▶ [Goal of the exercise]: Retype the following data exactly, but leave its pictures out.

▶ [Data records]:
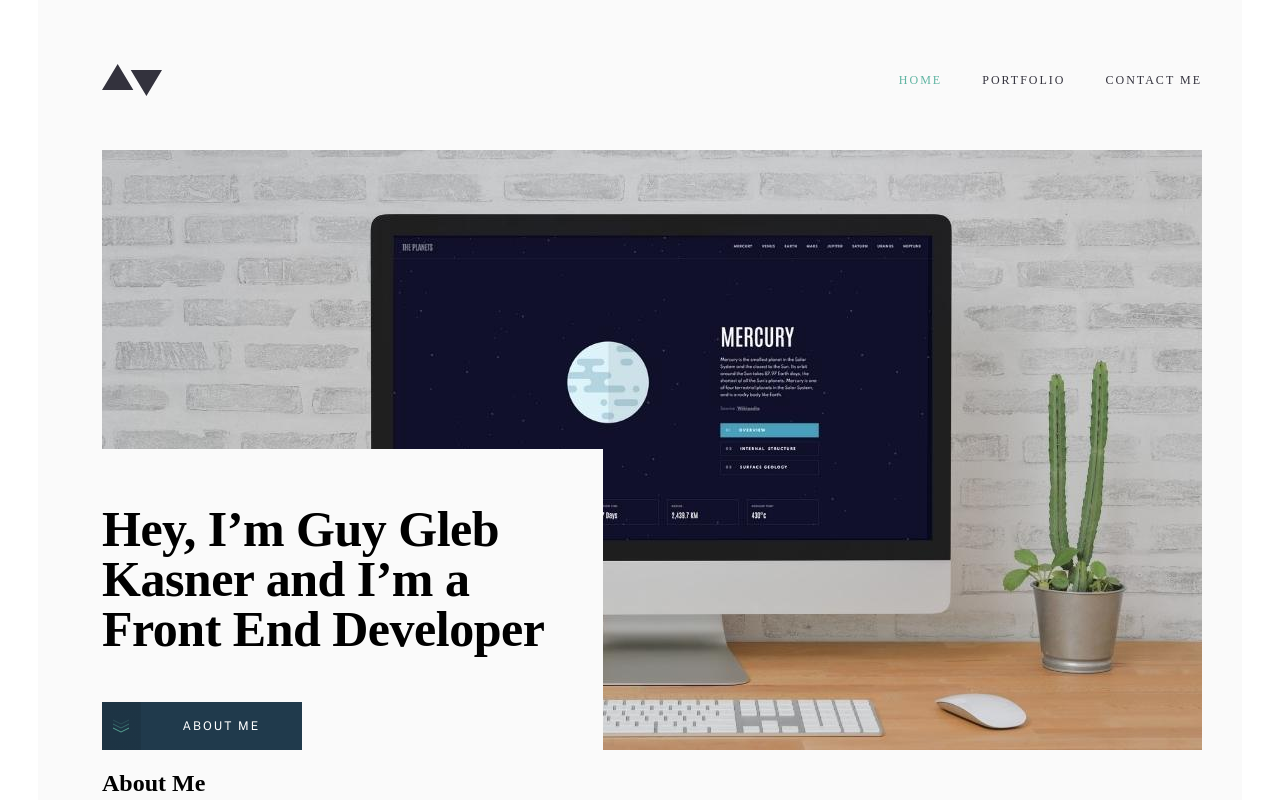
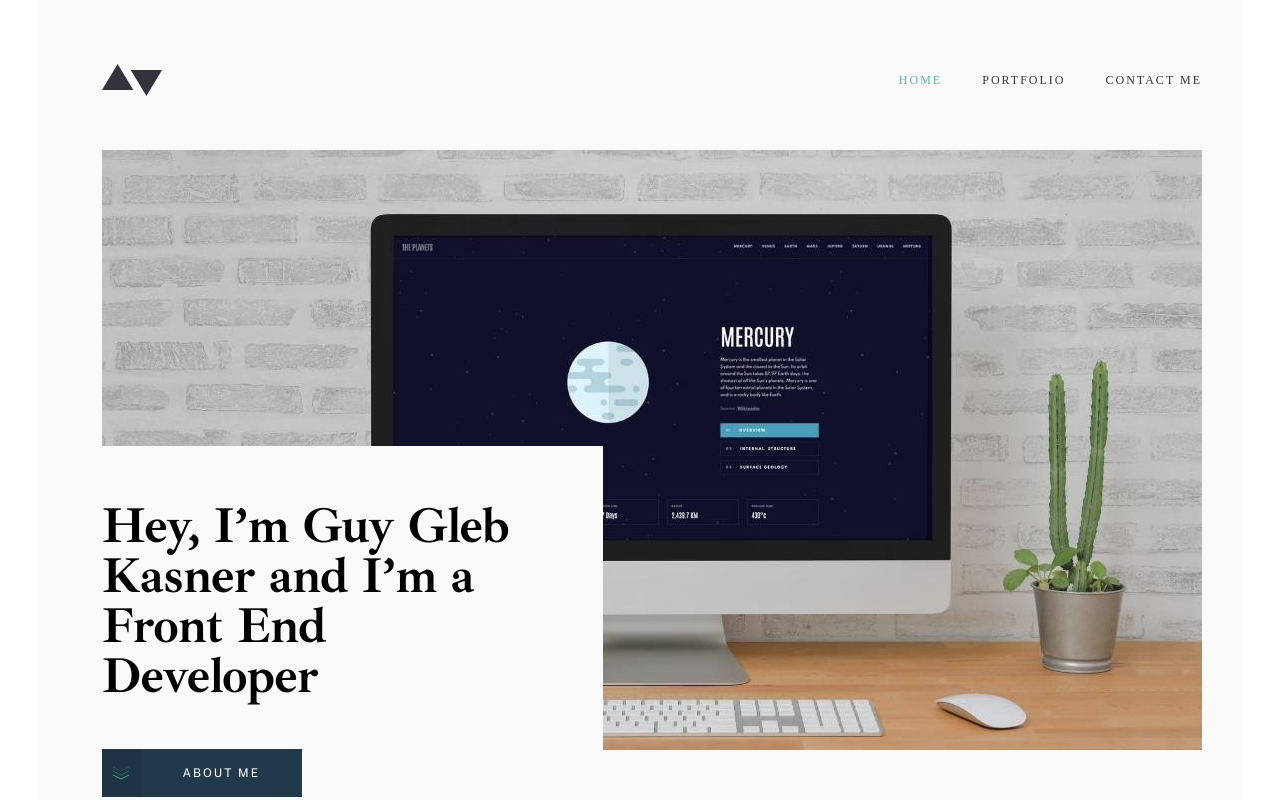
Before and after one commit to Glebkas/portfolio, a React (Create React App) app: page / in a window 1280 px wide. Shown: the top 800 px of the page. Built offline with nearby package versions, Linux system fonts and the light colour scheme.

Commit message:
Update homepage-top__title.css

```diff
--- a/src/blocks/homepage-top/__title/homepage-top__title.css
+++ b/src/blocks/homepage-top/__title/homepage-top__title.css
@@ -1,7 +1,6 @@
 .homepage-top__title {
   max-width: 445px;
   background: rgba(250, 250, 250, 1);
-
   max-height: 249px;
   font-weight: 700;
   line-height: 50px;
@@ -11,6 +10,7 @@
   margin: 0;
   display: flex;
   flex-direction: column;
+  font-family: "IbarraRealNova";
 }
 
 @media screen and (max-width: 768px) {
```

▶ [Solution to this exercise]:
Before and after one commit to Glebkas/portfolio, a React (Create React App) app: page / in a window 1280 px wide. Shown: the top 800 px of the page. Built offline with nearby package versions, Linux system fonts and the light colour scheme.

Commit message:
Update homepage-top__title.css

```diff
--- a/src/blocks/homepage-top/__title/homepage-top__title.css
+++ b/src/blocks/homepage-top/__title/homepage-top__title.css
@@ -1,7 +1,6 @@
 .homepage-top__title {
   max-width: 445px;
   background: rgba(250, 250, 250, 1);
-
   max-height: 249px;
   font-weight: 700;
   line-height: 50px;
@@ -11,6 +10,7 @@
   margin: 0;
   display: flex;
   flex-direction: column;
+  font-family: "IbarraRealNova";
 }
 
 @media screen and (max-width: 768px) {
```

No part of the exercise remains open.